● Exercise description: Reproduce each record exactly, leaving out no line.
::: Material for this task
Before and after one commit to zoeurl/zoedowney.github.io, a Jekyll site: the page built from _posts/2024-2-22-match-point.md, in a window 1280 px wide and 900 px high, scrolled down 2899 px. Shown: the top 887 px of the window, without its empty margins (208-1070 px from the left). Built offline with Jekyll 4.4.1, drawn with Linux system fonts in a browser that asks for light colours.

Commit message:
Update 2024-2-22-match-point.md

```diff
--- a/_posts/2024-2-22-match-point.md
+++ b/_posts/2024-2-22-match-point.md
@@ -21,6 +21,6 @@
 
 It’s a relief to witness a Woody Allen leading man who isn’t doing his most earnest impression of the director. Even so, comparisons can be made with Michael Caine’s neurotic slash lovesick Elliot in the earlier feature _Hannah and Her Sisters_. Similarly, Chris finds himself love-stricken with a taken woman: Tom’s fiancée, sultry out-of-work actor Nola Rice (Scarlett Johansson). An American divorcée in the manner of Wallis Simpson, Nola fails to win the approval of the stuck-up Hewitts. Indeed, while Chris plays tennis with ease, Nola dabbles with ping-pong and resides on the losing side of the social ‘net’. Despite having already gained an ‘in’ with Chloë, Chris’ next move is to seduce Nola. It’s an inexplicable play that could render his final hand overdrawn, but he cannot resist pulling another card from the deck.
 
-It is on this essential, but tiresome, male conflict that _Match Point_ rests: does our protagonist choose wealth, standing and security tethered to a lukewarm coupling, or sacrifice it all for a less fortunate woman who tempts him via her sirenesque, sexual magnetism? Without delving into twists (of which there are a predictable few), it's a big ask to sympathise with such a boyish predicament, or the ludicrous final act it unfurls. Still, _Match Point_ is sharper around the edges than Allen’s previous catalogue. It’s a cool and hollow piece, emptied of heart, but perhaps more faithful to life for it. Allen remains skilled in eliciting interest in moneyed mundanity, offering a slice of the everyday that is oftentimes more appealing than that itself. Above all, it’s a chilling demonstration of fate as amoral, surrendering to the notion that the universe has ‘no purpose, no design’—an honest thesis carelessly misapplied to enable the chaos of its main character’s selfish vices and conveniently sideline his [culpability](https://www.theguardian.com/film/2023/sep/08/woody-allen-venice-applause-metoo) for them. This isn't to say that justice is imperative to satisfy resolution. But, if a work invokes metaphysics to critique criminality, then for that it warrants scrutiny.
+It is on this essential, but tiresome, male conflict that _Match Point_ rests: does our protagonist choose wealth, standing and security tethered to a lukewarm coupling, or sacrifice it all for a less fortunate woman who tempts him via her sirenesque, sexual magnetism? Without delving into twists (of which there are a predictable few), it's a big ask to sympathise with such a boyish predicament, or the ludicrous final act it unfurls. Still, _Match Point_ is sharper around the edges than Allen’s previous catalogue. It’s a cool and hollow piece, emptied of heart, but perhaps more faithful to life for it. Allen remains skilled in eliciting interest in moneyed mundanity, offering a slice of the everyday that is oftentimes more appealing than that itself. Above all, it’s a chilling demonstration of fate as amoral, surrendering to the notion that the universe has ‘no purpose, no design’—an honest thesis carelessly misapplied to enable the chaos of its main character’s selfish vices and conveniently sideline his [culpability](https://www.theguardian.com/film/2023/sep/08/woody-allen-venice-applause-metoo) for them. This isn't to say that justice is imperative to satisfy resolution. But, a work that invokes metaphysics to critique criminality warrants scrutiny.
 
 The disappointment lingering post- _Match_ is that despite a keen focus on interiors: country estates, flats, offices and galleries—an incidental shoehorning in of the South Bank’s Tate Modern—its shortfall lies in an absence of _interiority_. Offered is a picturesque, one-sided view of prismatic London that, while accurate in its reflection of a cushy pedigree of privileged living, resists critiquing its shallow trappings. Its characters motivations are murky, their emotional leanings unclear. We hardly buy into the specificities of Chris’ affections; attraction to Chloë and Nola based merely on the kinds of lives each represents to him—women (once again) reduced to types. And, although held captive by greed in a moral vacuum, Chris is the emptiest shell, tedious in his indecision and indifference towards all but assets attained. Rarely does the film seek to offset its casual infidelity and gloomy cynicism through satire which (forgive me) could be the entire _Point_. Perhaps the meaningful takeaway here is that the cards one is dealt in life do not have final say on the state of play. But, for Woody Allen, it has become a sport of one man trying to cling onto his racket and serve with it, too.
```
::::::
● Result below:
Before and after one commit to zoeurl/zoedowney.github.io, a Jekyll site: the page built from _posts/2024-2-22-match-point.md, in a window 1280 px wide and 900 px high, scrolled down 2899 px. Shown: the top 887 px of the window, without its empty margins (208-1070 px from the left). Built offline with Jekyll 4.4.1, drawn with Linux system fonts in a browser that asks for light colours.

Commit message:
Update 2024-2-22-match-point.md

```diff
--- a/_posts/2024-2-22-match-point.md
+++ b/_posts/2024-2-22-match-point.md
@@ -21,6 +21,6 @@
 
 It’s a relief to witness a Woody Allen leading man who isn’t doing his most earnest impression of the director. Even so, comparisons can be made with Michael Caine’s neurotic slash lovesick Elliot in the earlier feature _Hannah and Her Sisters_. Similarly, Chris finds himself love-stricken with a taken woman: Tom’s fiancée, sultry out-of-work actor Nola Rice (Scarlett Johansson). An American divorcée in the manner of Wallis Simpson, Nola fails to win the approval of the stuck-up Hewitts. Indeed, while Chris plays tennis with ease, Nola dabbles with ping-pong and resides on the losing side of the social ‘net’. Despite having already gained an ‘in’ with Chloë, Chris’ next move is to seduce Nola. It’s an inexplicable play that could render his final hand overdrawn, but he cannot resist pulling another card from the deck.
 
-It is on this essential, but tiresome, male conflict that _Match Point_ rests: does our protagonist choose wealth, standing and security tethered to a lukewarm coupling, or sacrifice it all for a less fortunate woman who tempts him via her sirenesque, sexual magnetism? Without delving into twists (of which there are a predictable few), it's a big ask to sympathise with such a boyish predicament, or the ludicrous final act it unfurls. Still, _Match Point_ is sharper around the edges than Allen’s previous catalogue. It’s a cool and hollow piece, emptied of heart, but perhaps more faithful to life for it. Allen remains skilled in eliciting interest in moneyed mundanity, offering a slice of the everyday that is oftentimes more appealing than that itself. Above all, it’s a chilling demonstration of fate as amoral, surrendering to the notion that the universe has ‘no purpose, no design’—an honest thesis carelessly misapplied to enable the chaos of its main character’s selfish vices and conveniently sideline his [culpability](https://www.theguardian.com/film/2023/sep/08/woody-allen-venice-applause-metoo) for them. This isn't to say that justice is imperative to satisfy resolution. But, if a work invokes metaphysics to critique criminality, then for that it warrants scrutiny.
+It is on this essential, but tiresome, male conflict that _Match Point_ rests: does our protagonist choose wealth, standing and security tethered to a lukewarm coupling, or sacrifice it all for a less fortunate woman who tempts him via her sirenesque, sexual magnetism? Without delving into twists (of which there are a predictable few), it's a big ask to sympathise with such a boyish predicament, or the ludicrous final act it unfurls. Still, _Match Point_ is sharper around the edges than Allen’s previous catalogue. It’s a cool and hollow piece, emptied of heart, but perhaps more faithful to life for it. Allen remains skilled in eliciting interest in moneyed mundanity, offering a slice of the everyday that is oftentimes more appealing than that itself. Above all, it’s a chilling demonstration of fate as amoral, surrendering to the notion that the universe has ‘no purpose, no design’—an honest thesis carelessly misapplied to enable the chaos of its main character’s selfish vices and conveniently sideline his [culpability](https://www.theguardian.com/film/2023/sep/08/woody-allen-venice-applause-metoo) for them. This isn't to say that justice is imperative to satisfy resolution. But, a work that invokes metaphysics to critique criminality warrants scrutiny.
 
 The disappointment lingering post- _Match_ is that despite a keen focus on interiors: country estates, flats, offices and galleries—an incidental shoehorning in of the South Bank’s Tate Modern—its shortfall lies in an absence of _interiority_. Offered is a picturesque, one-sided view of prismatic London that, while accurate in its reflection of a cushy pedigree of privileged living, resists critiquing its shallow trappings. Its characters motivations are murky, their emotional leanings unclear. We hardly buy into the specificities of Chris’ affections; attraction to Chloë and Nola based merely on the kinds of lives each represents to him—women (once again) reduced to types. And, although held captive by greed in a moral vacuum, Chris is the emptiest shell, tedious in his indecision and indifference towards all but assets attained. Rarely does the film seek to offset its casual infidelity and gloomy cynicism through satire which (forgive me) could be the entire _Point_. Perhaps the meaningful takeaway here is that the cards one is dealt in life do not have final say on the state of play. But, for Woody Allen, it has become a sport of one man trying to cling onto his racket and serve with it, too.
```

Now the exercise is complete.